Also, if you do field calls and you can’t get back to people, make sure that you promise to get back to them and then do it.
One of the biggest frustrations we have in the business world is when somebody promises to give you a call back and they simply don’t. I don’t know whether that’s either they forget, or it’s just not important enough to them, or they go off and do other things and it completely leaves their mind, and it makes you feel unimportant.
In our world, where customer service is a particularly high requirement because of the nature of our business, and building websites, and helping people with marketing, online marketing, etc., we have to respond to people. Oftentimes, we can’t take calls, but we always make sure that we phone people back.
So, if you promise to call people back, and you should, make sure that you do it.
Finally, if you are going to take a holiday, make the effort to relax. Make the effort to switch off. Make the effort to not be thinking about work.
Spend some time with family, and friends, or whatever it is you do. Wherever you go, go and be in the moment simply because, if it all fell apart, it’s memories like that that will make all the difference.
I know it sounds kind of fatalistic, but at the end of the day, we should not be living to work. We should be working to live.
Where’s the point in having the flexibility of running your own business and being self-employed if you can’t enjoy the benefits of that? So I would urge you to make the time and practice the time to take relaxation and holidays as much as you possibly can.
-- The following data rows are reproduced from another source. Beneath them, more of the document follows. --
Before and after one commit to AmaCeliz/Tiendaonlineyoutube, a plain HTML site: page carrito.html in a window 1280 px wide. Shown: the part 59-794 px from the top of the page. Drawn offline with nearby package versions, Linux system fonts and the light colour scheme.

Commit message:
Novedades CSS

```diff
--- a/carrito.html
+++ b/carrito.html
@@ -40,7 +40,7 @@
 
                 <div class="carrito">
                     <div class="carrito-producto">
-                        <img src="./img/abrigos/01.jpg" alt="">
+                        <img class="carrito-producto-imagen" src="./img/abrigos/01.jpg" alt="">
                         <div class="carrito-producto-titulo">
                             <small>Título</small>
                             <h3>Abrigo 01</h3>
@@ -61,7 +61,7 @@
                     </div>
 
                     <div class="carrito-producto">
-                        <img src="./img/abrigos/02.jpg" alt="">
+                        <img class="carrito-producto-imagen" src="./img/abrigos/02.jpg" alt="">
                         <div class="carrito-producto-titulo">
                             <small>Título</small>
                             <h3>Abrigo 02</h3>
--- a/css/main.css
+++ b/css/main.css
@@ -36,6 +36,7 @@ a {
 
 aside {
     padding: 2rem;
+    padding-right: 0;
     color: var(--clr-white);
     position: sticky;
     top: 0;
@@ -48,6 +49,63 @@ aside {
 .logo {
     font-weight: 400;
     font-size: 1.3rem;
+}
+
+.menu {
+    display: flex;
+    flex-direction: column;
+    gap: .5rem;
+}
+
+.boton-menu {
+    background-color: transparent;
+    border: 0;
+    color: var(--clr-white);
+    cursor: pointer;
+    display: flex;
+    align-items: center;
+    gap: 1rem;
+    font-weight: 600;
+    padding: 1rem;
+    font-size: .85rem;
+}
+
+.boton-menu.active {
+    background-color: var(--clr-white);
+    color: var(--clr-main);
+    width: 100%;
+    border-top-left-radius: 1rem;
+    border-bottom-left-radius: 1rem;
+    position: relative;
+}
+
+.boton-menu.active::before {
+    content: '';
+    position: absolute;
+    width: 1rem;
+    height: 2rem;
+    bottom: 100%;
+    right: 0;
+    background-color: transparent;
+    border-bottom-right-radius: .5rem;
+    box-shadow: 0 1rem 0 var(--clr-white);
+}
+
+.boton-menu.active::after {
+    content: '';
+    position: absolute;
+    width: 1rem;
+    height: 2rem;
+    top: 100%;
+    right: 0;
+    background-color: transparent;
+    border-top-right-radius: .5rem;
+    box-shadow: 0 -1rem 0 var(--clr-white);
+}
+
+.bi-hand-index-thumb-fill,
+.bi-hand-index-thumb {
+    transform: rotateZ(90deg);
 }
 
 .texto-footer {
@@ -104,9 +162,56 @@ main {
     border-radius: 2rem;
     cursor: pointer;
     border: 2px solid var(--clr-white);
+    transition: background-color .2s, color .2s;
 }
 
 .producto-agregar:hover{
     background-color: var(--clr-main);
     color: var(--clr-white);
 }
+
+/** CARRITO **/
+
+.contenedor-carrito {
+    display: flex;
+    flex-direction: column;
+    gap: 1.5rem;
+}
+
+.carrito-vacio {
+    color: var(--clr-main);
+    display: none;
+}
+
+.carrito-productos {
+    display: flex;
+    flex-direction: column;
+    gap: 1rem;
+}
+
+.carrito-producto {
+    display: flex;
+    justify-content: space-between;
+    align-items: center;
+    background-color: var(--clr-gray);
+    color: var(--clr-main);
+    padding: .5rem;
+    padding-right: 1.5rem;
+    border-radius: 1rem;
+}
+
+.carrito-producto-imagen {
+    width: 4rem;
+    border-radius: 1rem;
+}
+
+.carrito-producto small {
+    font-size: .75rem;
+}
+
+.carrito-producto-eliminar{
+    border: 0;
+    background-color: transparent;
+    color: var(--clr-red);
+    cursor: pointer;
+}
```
If you are wanting customers to start talking about you, either when you’re home or away, check out my blog post that may be of some help….